The first step on the road to a perfect brisket is to select the best cut of meat you can find. Moe noted that not everybody is going to want to “spend the money on prime or wagyu.” However, he said that getting the best meat is important. “At least get a prime because, with beef brisket, the higher quality of meat you get as far as marbling, the better the brisket is going to be, period. It’s just a fact.”
Once you have a good cut of meat, start thinking about seasonings and rubs. Big Moe said he prefers his own rub. However, it’s not a complicated mixture. “It’s basic salt, pepper, and garlic, but it’s got some other stuff that makes it more savory.”
You want that seasoning to stick to the meat. So, Moe says the next step to a perfect brisket is to get a binder. He prefers oil. However, some folks like to use mustard. The pitmaster shared his method with Uproxx. “I like to put oil down on the piece of meat after I trim the fat off the meat side.” Then, he’ll add a nice coat of his rub.
Don’t Rush The Brisket
Let that sit for about an hour while your chosen cooking vessel is heating up. Moe says cooking temperature between 230 and 240 degrees usually yields the perfect brisket. A 17 or 18-pound brisket will take about 8 or 9 hours.
Moe added that it’s best to put the brisket on the grill fat side down.

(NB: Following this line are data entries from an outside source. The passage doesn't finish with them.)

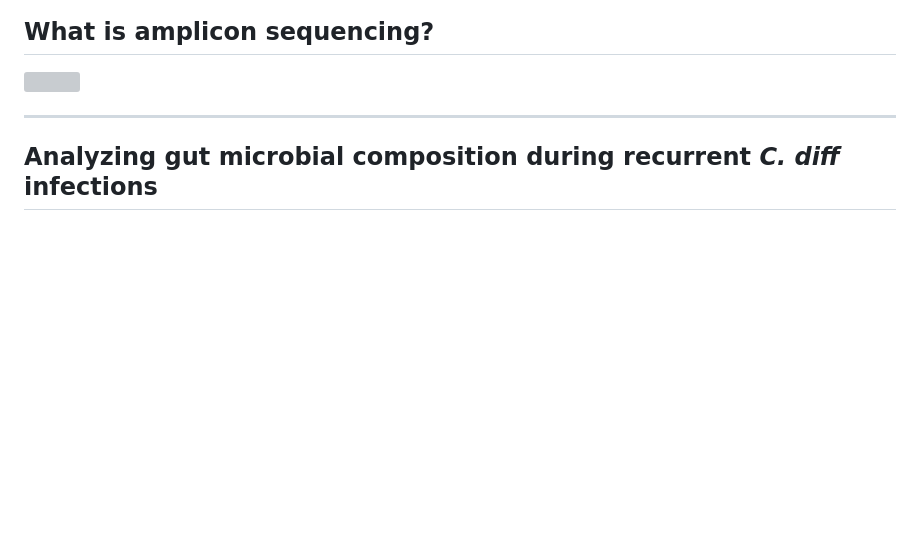
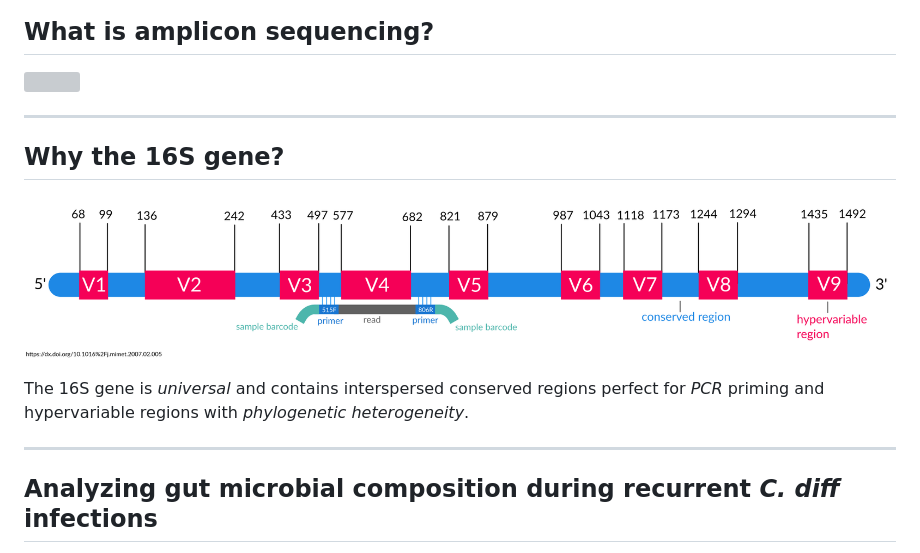
Before and after one commit to Gibbons-Lab/isb_course_2023, a Markdown page: docs/16S/talk.md, the part around the change. Rendered like a GitHub page; blank space fills up the shorter version; grey boxes are pictures that could not be loaded.

Commit message:
added 16S slide

```diff
--- a/docs/16S/talk.md
+++ b/docs/16S/talk.md
@@ -141,6 +141,15 @@ Visualizations *cannot* be used as inputs for additional commands
 ## What is amplicon sequencing?
 
 <img src="assets/16S.png" width="100%">
+
+---
+
+## Why the 16S gene?
+
+![](assets/16S_gene.png)
+
+
+The 16S gene is *universal* and contains interspersed conserved regions perfect for *PCR* priming and hypervariable regions with *phylogenetic heterogeneity*.
 
 ---
 
```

Once the meat gets to an internal temperature of about 170 degrees, pull it off the grill and wrap it with two sheets of foil below the meat and a sheet of butcher paper on top. Then, you’ll clip the paper and foil together and put it back on the heat. The butcher paper allows the moisture to escape. No one likes a soggy brisket.
Next, you’ll want to set the probe in the meat and wait until the internal temperature hits about 203 degrees. At that point, you’re only one step away from a perfect brisket.
Then, pull it off the heat and let it rest. Don’t unwrap it just yet. Moe says that he puts his finished brisket in a dry cooler for 2-4 hours. This allows all the juices to settle in the meat. As a result, you will avoid dry, tough meat.